(Detected change data)
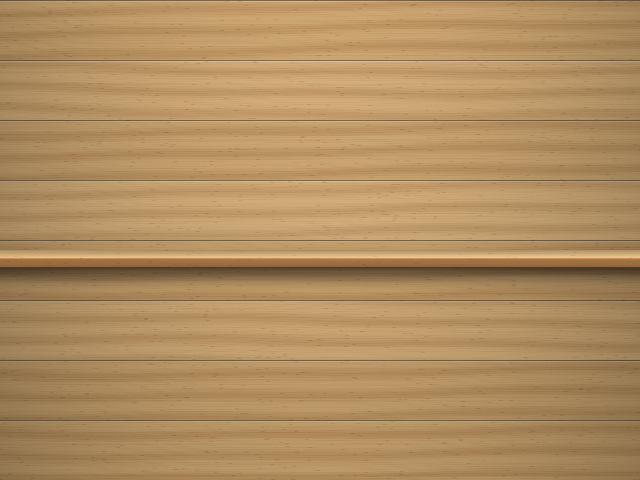
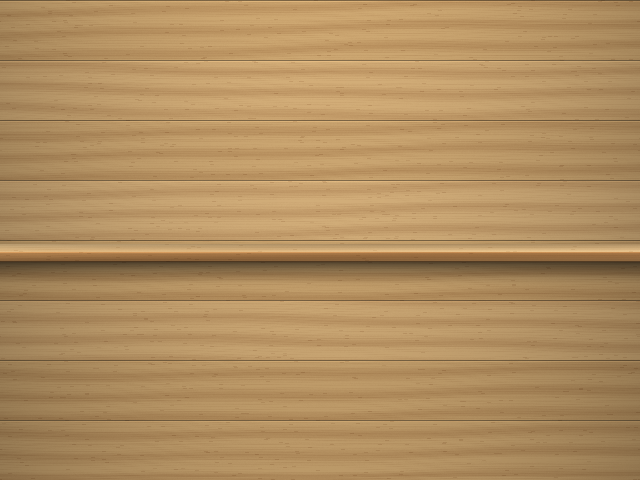
Themes: Bookshelf's shelves sit under Home's rows again (the covers moved down to y 30 and are drawn 104 high, the channels' rows too) and the shelf view's wall has its shelf where the view's plank is (kShelfY, 248), now named in make_bookshelf_theme.py, which also keeps shelf_grain in its theme.ini

Changed region(s): [[0.0, 0.5, 1.0, 0.5938]]

diff --git a/tools/make_bookshelf_theme.py b/tools/make_bookshelf_theme.py
@@ -39,10 +39,13 @@ RNG = np.random.default_rng(1206)
 # shelf view's walls get the same planks.
 WALL_STATE = {}
 
-# Home's cover rows (wii/menu/gui_gamegrid.cpp: covers 80x112, top 16, 14 apart).
-COVER_ROW_BOTTOMS = (16 + 112, 16 + 112 + 14 + 112)
-# Home's channels: three rows of 84 from y 24, 12 apart (wii/menu/gui_gamegrid.cpp).
-CHANNEL_ROW_BOTTOMS = (24 + 84, 24 + 84 + 12 + 84, 24 + 3 * 84 + 2 * 12)
+# Home's cover rows (wii/menu/gui_gamegrid.cpp: covers 80x112 drawn at
+# kCoverScale, 104 high, from y 30, 12 apart).
+COVER_ROW_BOTTOMS = (30 + 104, 30 + 104 + 12 + 104)
+# Home's channels: three rows of 84 from y 30, 12 apart (wii/menu/gui_gamegrid.cpp).
+CHANNEL_ROW_BOTTOMS = (30 + 84, 30 + 84 + 12 + 84, 30 + 3 * 84 + 2 * 12)
+# The shelf view's plank (kShelfY in wii/menu/gui_shelf.cpp).
+SHELF_VIEW_BOTTOM = 248
 
 INI = """[theme]
 name = Bookshelf
@@ -50,6 +53,7 @@ author = RiftWii
 
 [shape]
 corners = 1
+shelf_grain = yes
 gloss = yes
 # The HOME Menu as iOS 6 drew things (iBooks kept its books on a wooden shelf).
 home_menu = ios6
@@ -282,7 +286,7 @@ def main():
     # was for each wall), only the lower shelf.
     for name, w in (("background_shelf.png", 640), ("background_shelf_wide.png", 856)):
         RNG.bit_generator.state = WALL_STATE[w]
-        Image.fromarray(background(w, shelves=COVER_ROW_BOTTOMS[1:])).save(OUT / name, optimize=True)
+        Image.fromarray(background(w, shelves=(SHELF_VIEW_BOTTOM,))).save(OUT / name, optimize=True)
     # And with none, for the other screens.
     for name, w in (("background_plain.png", 640), ("background_plain_wide.png", 856)):
         RNG.bit_generator.state = WALL_STATE[w]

* **ABOUT THIS TASK**: Nothing but the lines from the one containing "-CHANNEL_ROW_BOTTOMS = (24" to the end of the entries belongs in the answer, and each must match exactly.

* **SOLUTION FOR THIS TASK**:
-CHANNEL_ROW_BOTTOMS = (24 + 84, 24 + 84 + 12 + 84, 24 + 3 * 84 + 2 * 12)
+# Home's cover rows (wii/menu/gui_gamegrid.cpp: covers 80x112 drawn at
+# kCoverScale, 104 high, from y 30, 12 apart).
+COVER_ROW_BOTTOMS = (30 + 104, 30 + 104 + 12 + 104)
+# Home's channels: three rows of 84 from y 30, 12 apart (wii/menu/gui_gamegrid.cpp).
+CHANNEL_ROW_BOTTOMS = (30 + 84, 30 + 84 + 12 + 84, 30 + 3 * 84 + 2 * 12)
+# The shelf view's plank (kShelfY in wii/menu/gui_shelf.cpp).
+SHELF_VIEW_BOTTOM = 248
 
 INI = """[theme]
 name = Bookshelf
@@ -50,6 +53,7 @@ author = RiftWii
 
 [shape]
 corners = 1
+shelf_grain = yes
 gloss = yes
 # The HOME Menu as iOS 6 drew things (iBooks kept its books on a wooden shelf).
 home_menu = ios6
@@ -282,7 +286,7 @@ def main():
     # was for each wall), only the lower shelf.
     for name, w in (("background_shelf.png", 640), ("background_shelf_wide.png", 856)):
         RNG.bit_generator.state = WALL_STATE[w]
-        Image.fromarray(background(w, shelves=COVER_ROW_BOTTOMS[1:])).save(OUT / name, optimize=True)
+        Image.fromarray(background(w, shelves=(SHELF_VIEW_BOTTOM,))).save(OUT / name, optimize=True)
     # And with none, for the other screens.
     for name, w in (("background_plain.png", 640), ("background_plain_wide.png", 856)):
         RNG.bit_generator.state = WALL_STATE[w]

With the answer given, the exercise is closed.